ASK anyone to come up with a Top 10 of Scotland’s finest mountains and Torridon’s big three, Liathach, Beinn Eighe and Beinn Alligin, are likely to feature.
Liathach is the intimidating one, seemingly impregnable to mere mortals as it sweeps straight up from the road while Beinn Eighe is more a mountain range in miniature, seven major peaks on its spine.
But the jewel in the crown for many people is Beinn Alligin, a mountain of unrivalled beauty from any angle. The classic view is from the south over Upper Loch Torridon, the crescent-shaped ridge spotlighting its two main summits of Tom na Gruagaich and Sgurr Mhor and then, to their right, the Horns of Alligin, three pinnacles which give an easy scramble over their tops.
The usual approach is from the car park on the minor road to Inveralligin, into the Coir’ nan Laogh and then a traverse from west to east. Some people tackle it the opposite way round but on balance the views are better on the first option.
The first time I climbed this mountain I set off at 3am from the car park in choking heat.

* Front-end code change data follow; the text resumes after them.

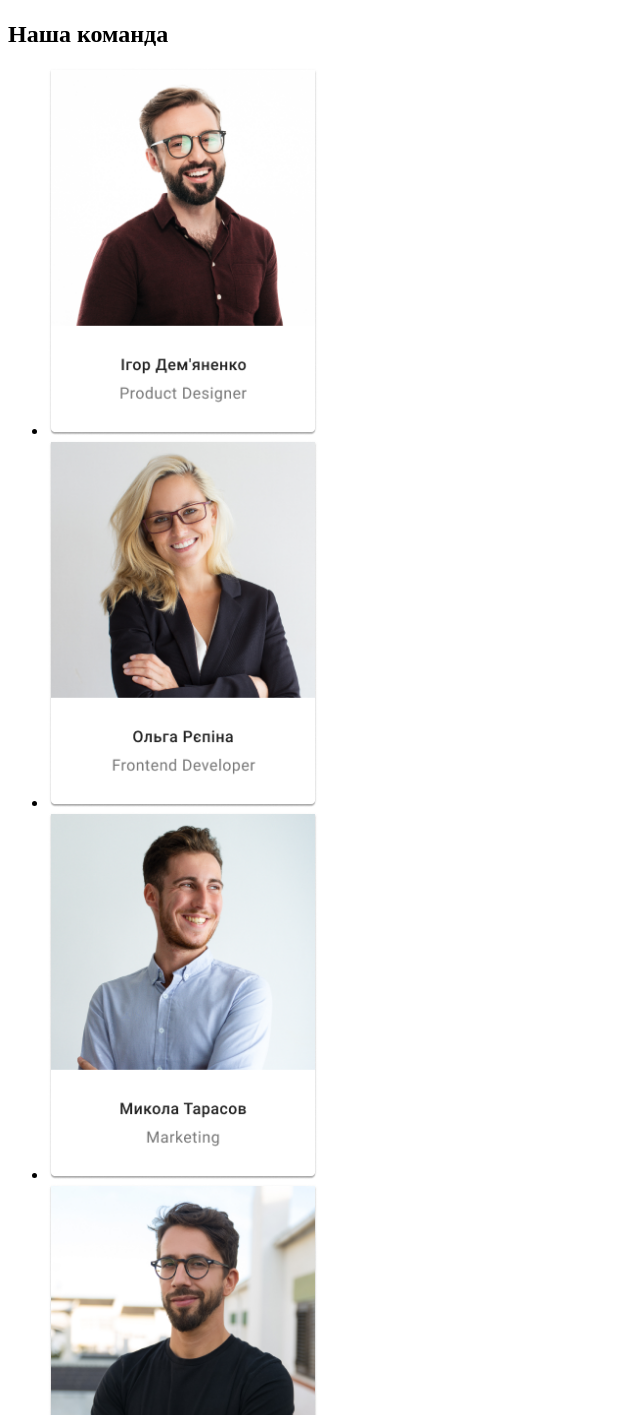
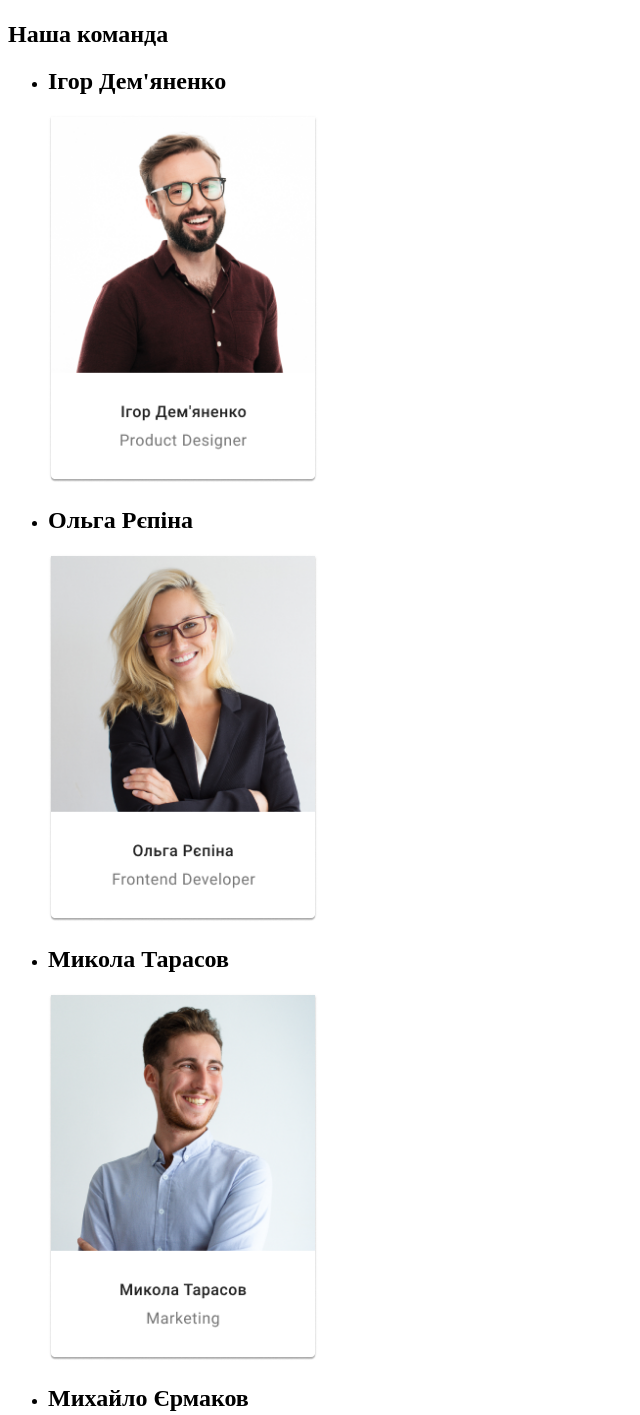
Before and after one commit to LevytskyOleg/webstudio_2, a plain HTML site: page index.html in a window 1280 px wide. Shown: the part 1553-2968 px from the top of the page, without its empty margins (0-640 px from the left). Drawn offline with Linux system fonts and the light colour scheme.

Commit message:
Кінець

```diff
--- a/index.html
+++ b/index.html
@@ -98,6 +98,7 @@
           <h2>Наша команда</h2>
           <ul>
             <li>
+              <h2>Iгор Дем'яненко</h2>
               <img
                 src="./imeges/card1.png"
                 alt="Працівник"
@@ -106,6 +107,7 @@
               />
             </li>
             <li>
+              <h2>Ольга Рєпіна</h2>
               <img
                 src="./imeges/card2.png"
                 alt="Працівник"
@@ -114,6 +116,7 @@
               />
             </li>
             <li>
+              <h2>Микола Тарасов</h2>
               <img
                 src="./imeges/card3.png"
                 alt="Працівник"
@@ -122,6 +125,7 @@
               />
             </li>
             <li>
+              <h2>Михайло Єрмаков</h2>
               <img
                 src="./imeges/card4.png"
                 alt="Працівник"
```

It was a superb day - the views in every direction were sensational. The heat haze just added to the dreamlike quality of the expedition.
Subsequent visits have been equally rewarding. It’s one of the great joys to see anyone making their maiden ascent emerge from the enclosed space of the corrie to the summit of Tom na Gruagaich and see the landscape suddenly open up in front of them.

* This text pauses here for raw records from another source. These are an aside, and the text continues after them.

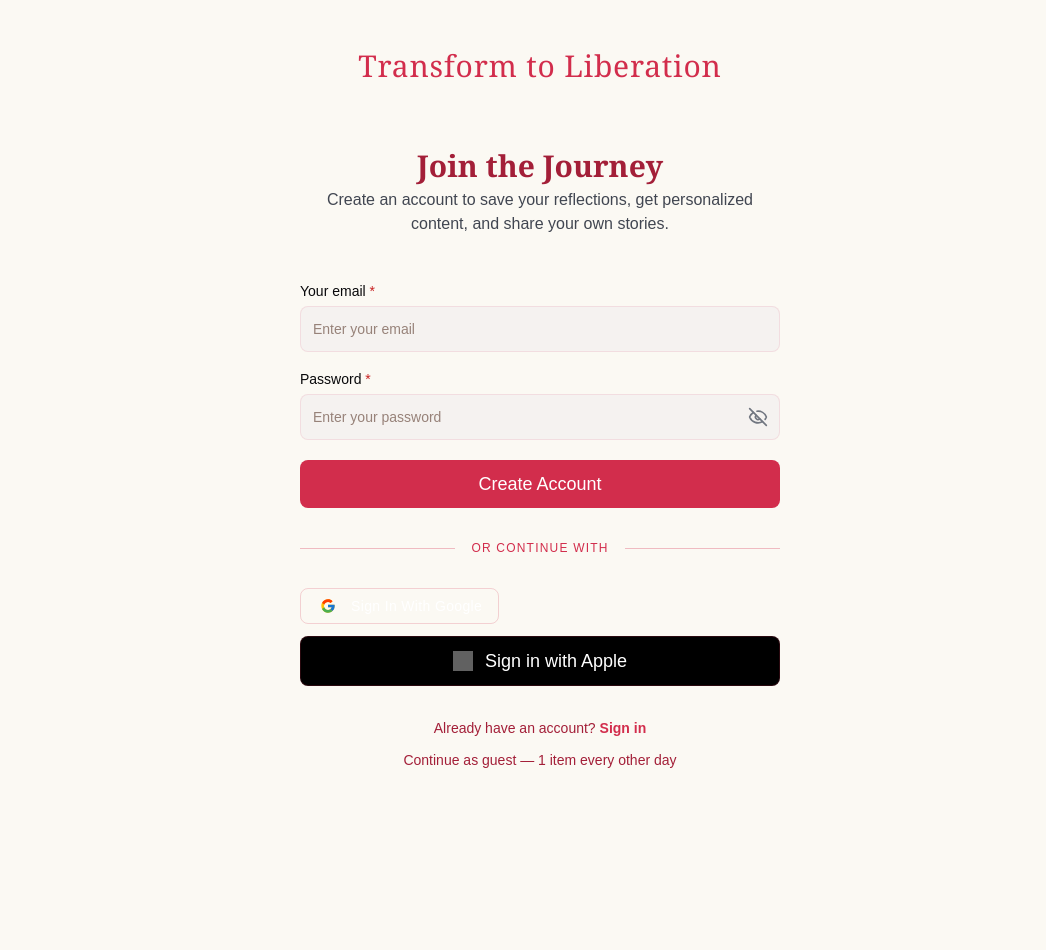
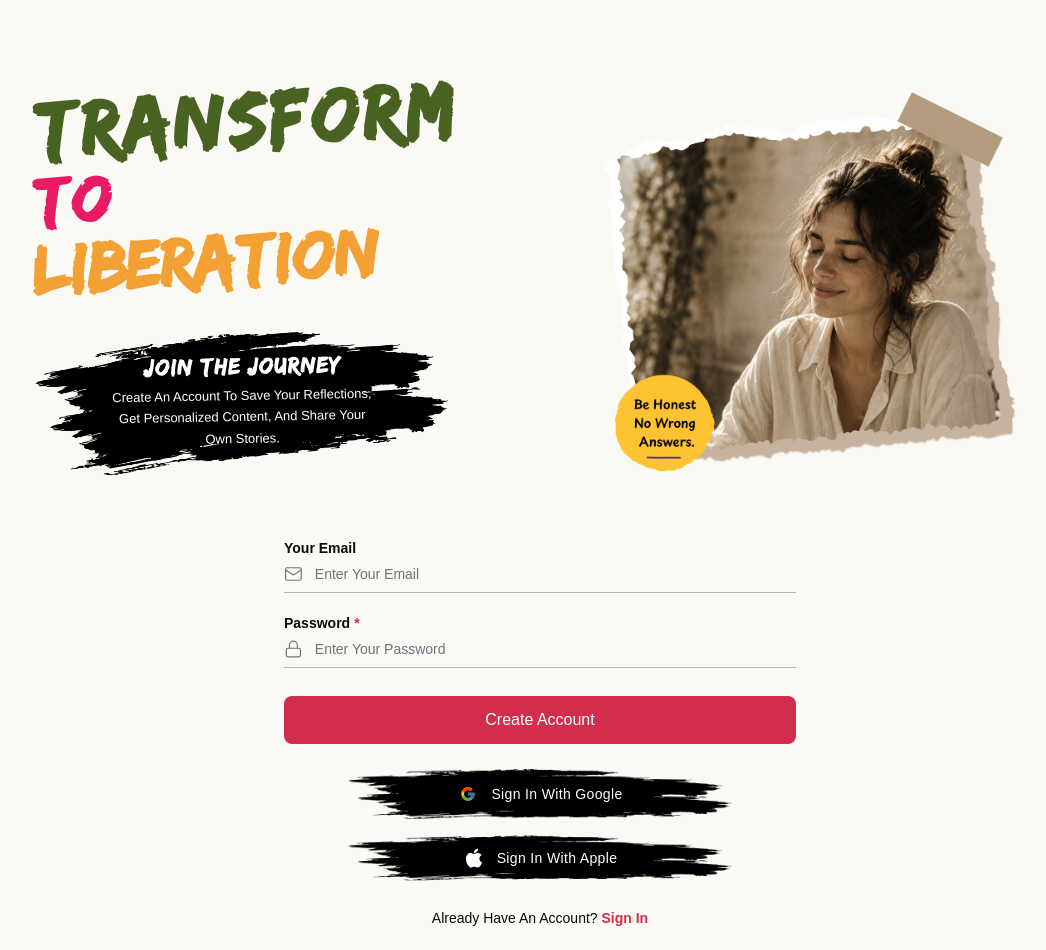
Before and after one commit to Binary-Mindz-Frontend/michielstokman-frontend-updated, a Next.js app: page /register in a window 1280 px wide. Shown: the top 950 px of the page, without its empty margins (100-1146 px from the left). Before the commit the page ends 818 px from the top, so only its background shows below. Built offline with nearby package versions, Linux system fonts and the light colour scheme; no server answers; grey boxes are pictures that could not be loaded; a web font is replaced by a local one.

Commit message:
Updated registration page

```diff
--- a/src/app/(auth)/register/page.tsx
+++ b/src/app/(auth)/register/page.tsx
@@ -1,28 +1,34 @@
-/* eslint-disable @next/next/no-img-element */
 'use client';
 
-import InputField from '@/components/dashboard/Fields/InputField/InputField';
-import DynamicSectionHeader from '@/components/main/DynamicSectionHeader/DynamicSectionHeader';
-import { Button } from '@/components/ui/button';
-import { useRegisterUserMutation } from '@/redux/features/auth/auth.api';
+import Image from 'next/image';
+import Link from 'next/link';
+import { useRouter, useSearchParams } from 'next/navigation';
+import { useForm } from 'react-hook-form';
+import { zodResolver } from '@hookform/resolvers/zod';
+import { z } from 'zod';
+import { toast } from 'sonner';
+import { Mail, Lock } from 'lucide-react';
+import { motion } from 'framer-motion';
+
+import { useGuestLoginMutation, useRegisterUserMutation } from '@/redux/features/auth/auth.api';
 import { setAuth } from '@/redux/features/auth/authSlice';
 import { useAppDispatch } from '@/redux/hooks';
 import { setUserProfile } from '@/services/auth/auth.service';
 import { TLoginUser } from '@/types/userRole.types';
+import { catchAsyncMutation } from '@/utils/apiReqRes.utils';
 import { FADE_IN_UP_CONTAINER, FADE_IN_UP_ITEM } from '@/utils/animations.utils';
-import { catchAsyncMutation } from '@/utils/apiReqRes.utils';
-import { zodResolver } from '@hookform/resolvers/zod';
-import { motion } from 'framer-motion'; // motion এবং Variants ইমপোর্ট করুন
-import Link from 'next/link';
-import { useRouter, useSearchParams } from 'next/navigation';
-import { useForm } from 'react-hook-form';
-import { toast } from 'sonner';
-import { z } from 'zod';
 import GoogleSignInButton from '../login/_components/GoogleLogin/GoogleLogin';
+
+// Assets from src/assets/account
+import accountHeroImg from '@/assets/account/account-hero-image.png';
+import mobileAccountHeroImg from '@/assets/account/mobile-account-hero.png';
+import brushTextBg from '@/assets/account/brush-text-bg.png';
+import buttonBrushBg from '@/assets/account/brush-button-bg.png';
+import guestIcon from '@/assets/account/guest.png';
 
 // Zod Schema definition
 const registerSchema = z.object({
-  email: z.string().email('Please enter a valid email address'),
+  email: z.string().email('Please enter a valid email address').min(1, 'Email is required'),
   password: z.string().min(6, 'Password must be at least 6 characters long'),
 });
 
@@ -33,12 +39,13 @@ export default function RegisterPage() {
   const router = useRouter();
   const searchParams = useSearchParams();
   const redirectUrl = searchParams.get('redirect');
-  const [registerUser] = useRegisterUserMutation();
+  const [registerUser, { isLoading: isSubmitting }] = useRegisterUserMutation();
+  const [guestLogin, { isLoading: isGuestLoading }] = useGuestLoginMutation();
 
   const {
+    register,
     handleSubmit,
-    control,
-    formState: { errors, isSubmitting },
+    formState: { errors },
   } = useForm<RegisterFormData>({
     resolver: zodResolver(registerSchema),
     defaultValues: {
@@ -53,10 +60,7 @@ export default function RegisterPage() {
       password: data.password,
     };
 
-    await catchAsyncMutation(
-      registerUser(userInfo).unwrap(),
-      // onSuccess
-      async (res) => {
+    await catchAsyncMutation(registerUser(userInfo).unwrap(), async (res) => {
       const user: TLoginUser = {
         id: res?.data?.user?.id,
         user_id: res?.data?.user_id,
@@ -73,105 +77,223 @@ export default function RegisterPage() {
           : '/register/stepper';
         router.push(stepperPath);
       }, 1000);
-      },
-    );
+    });
+  };
+
+  const handleGuestLogin = async () => {
+    await catchAsyncMutation(guestLogin({}).unwrap(), async (res) => {
+      const guestUser: TLoginUser = {
+        id: res?.data?.guest_id,
+        user_id: res?.data?.guest_id,
+        email: '',
+        is_admin: false,
+        is_guest: true,
+      };
+
+      dispatch(setAuth({ user: guestUser }));
+      await setUserProfile(guestUser, res?.data?.access_token);
+
+      const redirectPath = redirectUrl ? decodeURIComponent(redirectUrl) : '/';
+
+      toast.success(res?.message || 'Guest session created');
+      setTimeout(() => {
+        router.push(redirectPath);
+      }, 1000);
+    });
   };
 
   return (
+    <main className="bg-bg-primary text-foreground flex min-h-screen flex-col items-center justify-center px-4 py-12 font-sans md:px-12">
       <motion.div
         initial="hidden"
         animate="visible"
         variants={FADE_IN_UP_CONTAINER}
-      className="flex min-h-screen flex-col items-center justify-center px-4 py-12"
+        className="flex w-full max-w-5xl flex-col items-center justify-center gap-8 md:flex-row md:gap-16"
       >
-      <Link href="/">
-        <motion.h2
+        {/* --- IMAGE COLUMN --- */}
+        <motion.div
           variants={FADE_IN_UP_ITEM}
-          className="text-primary mb-16 font-serif text-2xl tracking-wide md:text-3xl"
+          className="order-1 mt-4 flex w-full justify-center md:order-2 md:mt-0 md:w-1/2"
         >
-          Transform to Liberation
-        </motion.h2>
+          {/* Mobile Hero Image */}
+          <div className="relative block aspect-4/5 w-full max-w-95 md:hidden">
+            <Image
+              src={mobileAccountHeroImg}
+              alt="Mobile Reflecting Woman"
+              fill
+              className="object-contain"
+              priority
+            />
+          </div>
+
+          {/* Desktop Hero Image */}
+          <div className="relative hidden aspect-square w-full max-w-112.5 md:block">
+            <Image
+              src={accountHeroImg}
+              alt="Desktop Reflecting Woman"
+              fill
+              className="object-contain"
+              priority
+            />
+          </div>
+        </motion.div>
+
+        {/* --- TEXT COLUMN --- */}
+        <motion.div
+          variants={FADE_IN_UP_ITEM}
+          className="order-2 mt-4 flex w-full max-w-110 flex-col items-center text-center md:order-1 md:w-1/2 md:items-start md:text-left"
+        >
+          {/* Title Header */}
+          <Link href="/" className="w-full">
+            <div className="font-edo flex w-full flex-col items-start justify-center pl-4 leading-none font-black uppercase md:pl-0">
+              <span className="-rotate-3 transform self-start text-[2.75rem] tracking-wider text-[#486221] sm:text-5xl md:text-[3.6rem] lg:text-[4.2rem]">
+                Transform
+              </span>
+              <span className="mt-3.5 -rotate-3 transform self-start text-[2.25rem] tracking-wide text-[#E81A66] sm:mt-4 sm:text-4xl md:text-[3rem] lg:text-[3.5rem]">
+                To
+              </span>
+              <span className="-rotate-3 transform self-start text-[2.35rem] tracking-normal text-[#F3A134] sm:text-[2.75rem] md:text-[3.25rem] lg:text-[3.7rem]">
+                Liberation
+              </span>
+            </div>
           </Link>
 
-      <motion.div variants={FADE_IN_UP_ITEM} className="w-full max-w-120 space-y-8 text-center">
-        <DynamicSectionHeader
-          title="Join the Journey"
-          description=" Create an account to save your reflections, get personalized content, and share your own stories."
+          {/* "Join The Journey" Brush Background Section */}
+          <div className="relative mt-8 flex min-h-35 w-full max-w-105 -rotate-1 transform items-center justify-center sm:mt-10">
+            <div className="absolute inset-0 h-full w-full">
+              <Image src={brushTextBg} alt="Brush background" fill className="object-contain" />
+            </div>
+
+            <div className="relative z-10 mt-1 flex flex-col items-center px-6 pt-2 pb-4 text-white sm:px-8">
+              <h3 className="font-edo mb-1 text-lg font-bold tracking-wider sm:text-xl">
+                Join The Journey
+              </h3>
+              <p className="text-center font-sans text-[12px] leading-relaxed font-medium text-white sm:text-[13px]">
+                Create An Account To Save Your Reflections,
+                <br />
+                Get Personalized Content, And Share Your
+                <br />
+                Own Stories.
+              </p>
+            </div>
+          </div>
+        </motion.div>
+      </motion.div>
+
+      {/* ================= FORM SECTION ================= */}
+      <motion.div variants={FADE_IN_UP_ITEM} className="mt-10 flex w-full max-w-lg flex-col gap-6">
+        <form className="flex flex-col gap-5" onSubmit={handleSubmit(onSubmit)}>
+          {/* Email Input */}
+          <div className="flex flex-col gap-1.5">
+            <label className="text-foreground text-sm font-semibold">Your Email</label>
+            <div className="border-muted/50 flex items-center gap-3 border-b pb-2">
+              <Mail className="text-muted-foreground h-5 w-5" strokeWidth={1.5} />
+              <input
+                {...register('email')}
+                type="email"
+                placeholder="Enter Your Email"
+                className="text-foreground placeholder:text-muted-foreground w-full bg-transparent text-sm outline-none"
               />
+            </div>
+            {errors.email && <span className="text-error text-xs">{errors.email.message}</span>}
+          </div>
 
-        <motion.form
-          variants={FADE_IN_UP_ITEM}
-          onSubmit={handleSubmit(onSubmit)}
-          className="space-y-5 text-left"
-        >
-          <InputField
-            label="Your email"
-            name="email"
-            type="email"
-            control={control}
-            placeholder="Enter your email"
-            error={errors.email?.message}
-            required
+          {/* Password Input */}
+          <div className="flex flex-col gap-1.5">
+            <label className="text-foreground flex items-center gap-1 text-sm font-semibold">
+              Password <span className="text-primary">*</span>
+            </label>
+            <div className="border-muted/50 flex items-center gap-3 border-b pb-2">
+              <Lock className="text-muted-foreground h-5 w-5" strokeWidth={1.5} />
+              <input
+                {...register('password')}
+                type="password"
+                placeholder="Enter Your Password"
+                className="text-foreground placeholder:text-muted-foreground w-full bg-transparent text-sm outline-none"
               />
+            </div>
+            {errors.password && (
+              <span className="text-error text-xs">{errors.password.message}</span>
+            )}
+          </div>
 
-          <InputField
-            label="Password"
-            name="password"
-            type="password"
-            control={control}
-            placeholder="Enter your password"
-            required
-            error={errors.password?.message}
-          />
-
-          <Button
+          {/* Submit Button */}
+          <button
             disabled={isSubmitting}
             type="submit"
-            className={`btn-styles border-primary bg-primary hover:bg-primary/90 w-full text-white disabled:cursor-not-allowed`}
+            className="bg-primary hover:bg-primary/90 mt-2 w-full rounded-md py-3 font-medium text-white transition-colors disabled:cursor-not-allowed disabled:opacity-60"
           >
             {isSubmitting ? 'Creating Account...' : 'Create Account'}
-          </Button>
-        </motion.form>
+          </button>
+        </form>
 
-        {/* Divider */}
-        <motion.div variants={FADE_IN_UP_ITEM} className="relative flex items-center">
-          <div className="border-primary/30 grow border-t"></div>
-          <span className="text-primary mx-4 shrink text-xs tracking-widest uppercase">
-            or continue with
+        {/* ================= SOCIAL & FOOTER ================= */}
+        <div className="mx-auto flex w-full max-w-sm flex-col items-center gap-3">
+          {/* Google Sign In Wrapper */}
+          <div className="group relative flex h-13 w-full items-center justify-center transition-opacity hover:opacity-90">
+            <div className="absolute inset-0 h-full w-full">
+              <Image src={buttonBrushBg} fill className="object-contain" alt="brush button bg" />
+            </div>
+
+            <div className="relative z-10 flex w-full justify-center">
+              <GoogleSignInButton className="w-full border-none bg-transparent shadow-none hover:bg-transparent" />
+            </div>
+          </div>
+
+          {/* Apple Sign In */}
+          <button
+            type="button"
+            className="group relative flex h-13 w-full items-center justify-center transition-opacity hover:opacity-90"
+          >
+            <div className="absolute inset-0 h-full w-full scale-y-90">
+              <Image src={buttonBrushBg} fill className="object-contain" alt="brush button bg" />
+            </div>
+            <div className="relative z-10 flex items-center gap-3">
+              <div className="flex h-5.5 w-5.5 items-center justify-center">
+                <svg fill="white" viewBox="0 0 384 512" width="100%" height="100%">
+                  <path d="M318.7 268.7c-.2-36.7 16.4-64.4 50-84.8-18.8-26.9-47.2-41.7-84.7-44.6-35.5-2.8-74.3 20.7-88.5 20.7-15 0-49.4-19.7-76.4-19.7C63.3 141.2 4 184.8 4 273.5q0 39.3 14.4 81.2c12.8 36.7 59 126.7 107.2 125.2 25.2-.6 43-17.9 75.8-17.9 31.8 0 48.3 17.9 76.4 17.9 48.6-.7 90.4-82.5 102.6-119.3-65.2-30.7-61.7-90-61.7-91.9zm-56.6-164.2c27.3-32.4 24.8-61.9 24-72.5-24.1 1.4-52 16.4-67.9 34.9-17.5 19.8-27.8 44.3-25.6 71.9 26.1 2 49.9-11.4 69.5-34.3z" />
+                </svg>
+              </div>
+              <span className="text-sm font-medium tracking-wide text-white">
+                Sign In With Apple
               </span>
-          <div className="border-primary/30 grow border-t"></div>
-        </motion.div>
+            </div>
+          </button>
+        </div>
 
-        {/* Social Actions */}
-        <motion.div variants={FADE_IN_UP_ITEM} className="space-y-3">
-          <GoogleSignInButton />
-          <Button
-            type="button"
-            className="btn-styles border-primary/20 flex items-center justify-center gap-3 border bg-black hover:bg-gray-900"
-          >
-            <img
-              src="https://upload.wikimedia.org/wikipedia/commons/f/fa/Apple_logo_black.svg"
-              alt="Apple"
-              className="h-5 w-5 invert"
-            />
-            <span className="font-medium text-white">Sign in with Apple</span>
-          </Button>
-        </motion.div>
-
-        {/* Footer Link */}
-        <motion.div variants={FADE_IN_UP_ITEM} className="space-y-3">
-          <p className="text-dark-primary text-sm">
-            Already have an account?{' '}
+        {/* Sign In Link */}
+        <div className="text-center">
+          <p className="text-foreground text-sm font-medium">
+            Already Have An Account?{' '}
             <Link
               href={redirectUrl ? `/login?redirect=${encodeURIComponent(redirectUrl)}` : '/login'}
               className="text-primary font-bold hover:underline"
             >
-              Sign in
+              Sign In
             </Link>
           </p>
-          <p className="text-dark-primary text-sm">Continue as guest — 1 item every other day</p>
+        </div>
+
+        {/* Guest Button */}
+        <button
+          type="button"
+          onClick={handleGuestLogin}
+          disabled={isGuestLoading}
+          className="hover:bg-muted/15 mx-auto flex w-full max-w-sm items-center justify-center gap-3 rounded-md border border-[#B39B7F] bg-transparent py-3 shadow-sm transition-colors disabled:cursor-not-allowed disabled:opacity-60"
+        >
+          <Image
+            src={guestIcon}
+            alt="Guest star icon"
+            width={22}
+            height={22}
+            className="object-contain"
+          />
+          <span className="text-foreground text-sm font-semibold tracking-wide sm:text-[15px]">
+            Continue As <span className="font-bold text-[#6D4CBB]">Guest</span> | Flow Every Other
+            Day
+          </span>
+        </button>
       </motion.div>
-      </motion.div>
-    </motion.div>
+    </main>
   );
 }
```
Lines whose indentation alone changed are shown as unchanged.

But stunning though the jewelled mountain is, like many of our other Scottish gems you need a good day to do it justice. A day of thick mist and no views is a great leveller - it becomes just another hillside to slog your way up.
It’s like meeting a supermodel or a Hollywood beauty in a supermarket car park when they aren’t wearing any make-up and slouching around in trackies: they just look like anyone else.
A recent visit to Alligin started with so much hope. We had had a wonderful climb the previous day on Slioch, sun splitting the sky, no clouds, perfect visibility.
The forecast for that day had been good with a 70 per cent chance of views. This was even better, a 90 per cent chance of wonderful weather.
Except it didn’t work out that way. When we arrived at the car park, the cloud was sitting at around 700 metres, covering all the mountain tops.
We expected it to lift within an hour or two, but there wasn’t a breath of wind and as we approached the corrie for the real climb to the first peak the cloud just sat there. If anything it seemed to get thicker.
One walker behind us in the mist never came to the summit. We reckoned he decided there was no point going round and seeing nothing. Either that or he’s still up there somewhere.
The route onwards gave us no respite. We gave the Horns a miss and took the fastest way down, just to give ourselves some scenery to look at.
The walk down by the Coire Mhic Nobuil path is always lovely but the cloud still hadn’t moved from the high tops. On the bright side, it just means that another visit is now a must.
(First published Daily Record, October 17, 2013)